Prior to Linnaeus (as seen above), nomenclature was an unwieldy mess. There were plenty of folk taxonomies that had organically grown out of each culture’s unique linguistic connection to their local landscape. Many of these taxonomic systems had significant overlap with scientific taxonomies, particularly at the level of genus, but there were often discrepancies across the various systems (the Navajo, for example, lumped spiders in with birds and bats as flying beasts). With all those systems, each species invariably had multiple common names (see, for example, link), and a single common name might be applied to entirely unrelated species (as with the cedars).
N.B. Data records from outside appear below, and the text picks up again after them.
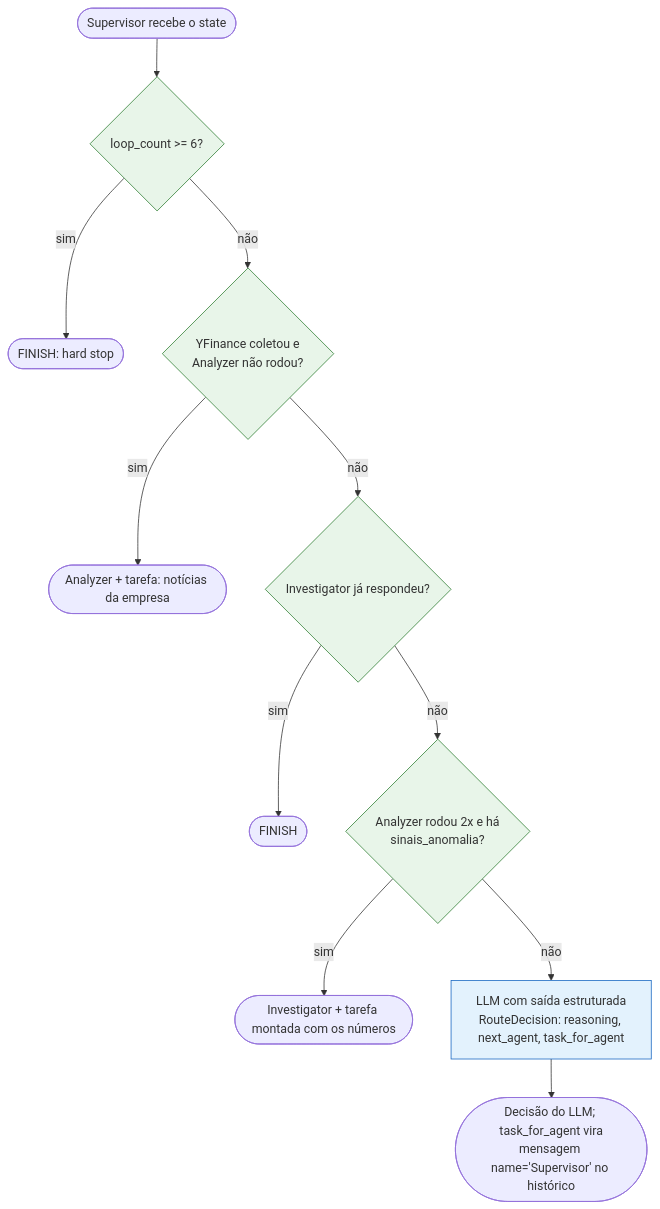
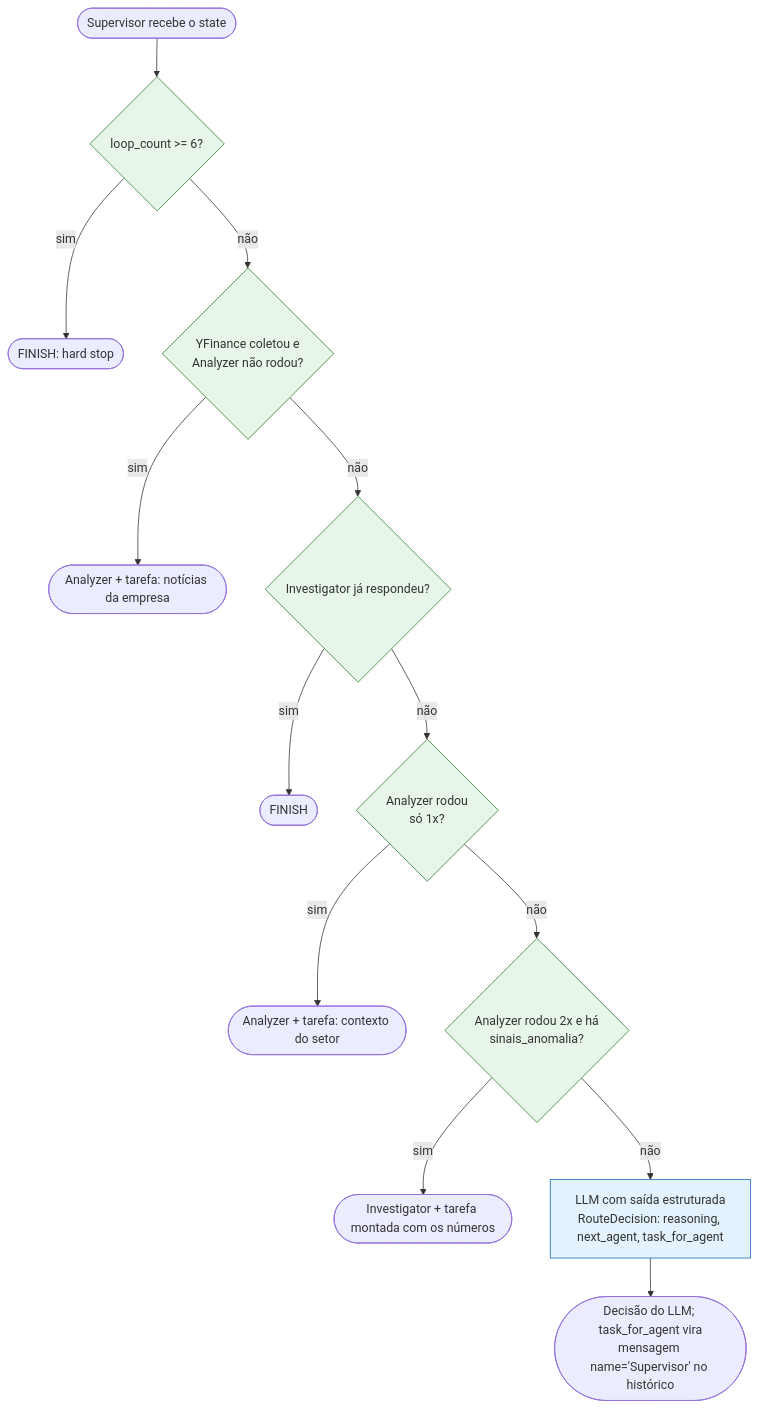
The second of 5 diagrams in docs/arquitetura.md (igorc22/pipeline-inteligencia-financeira-b3), drawn with Mermaid before and after one commit. The commit also changed other lines of this file and 4 other files, not shown here.

Commit message:
feat: guard da etapa 3 manda o Analyzer ao setor sem consultar o LLM

````diff
--- a/docs/arquitetura.md
+++ b/docs/arquitetura.md
@@ -67,18 +67,20 @@
 ```mermaid
 flowchart TD
     E(["Supervisor recebe o state"]) --> H{"loop_count >= 6?"}
     H -->|sim| FIN1(["FINISH: hard stop"])
     H -->|não| G1{"YFinance coletou e<br/>Analyzer não rodou?"}
     G1 -->|sim| AN(["Analyzer + tarefa: notícias da empresa"])
     G1 -->|não| G2{"Investigator já respondeu?"}
     G2 -->|sim| FIN2(["FINISH"])
-    G2 -->|não| G3{"Analyzer rodou 2x e há<br/>sinais_anomalia?"}
+    G2 -->|não| G4{"Analyzer rodou<br/>só 1x?"}
+    G4 -->|sim| SET(["Analyzer + tarefa: contexto do setor"])
+    G4 -->|não| G3{"Analyzer rodou 2x e há<br/>sinais_anomalia?"}
     G3 -->|sim| INV(["Investigator + tarefa montada com os números"])
     G3 -->|não| LLM["LLM com saída estruturada<br/>RouteDecision: reasoning, next_agent, task_for_agent"]
     LLM --> D(["Decisão do LLM; task_for_agent vira<br/>mensagem name='Supervisor' no histórico"])
 
     classDef guard fill:#e8f5e9,stroke:#2e7d32
     classDef llm fill:#e3f2fd,stroke:#1565c0
-    class H,G1,G2,G3 guard
+    class H,G1,G2,G4,G3 guard
     class LLM llm
 ```
````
A folk taxonomy is fine when you’re dealing with just your local plant and animal species (the average folk taxonomy typically includes about 600 plants – link; Carol Yoon’s book on taxonomy suggests that people can generally recall a list of about 600 things, whether they’re the names of bands, beetles, or books). But as naturalists scattered far and wide, collecting thousands and thousands of new specimens from thousands of new species (Alfred Russel Wallace alone sent over 100,000 specimens representing hundreds of species back to Europe from his travels abroad), it became increasingly difficult to keep track of all that biodiversity and to communicate clearly about a species across cultures and languages. Linnaeus arrived just at the time when a more rigorous, universal taxonomy was essential for the natural sciences to develop.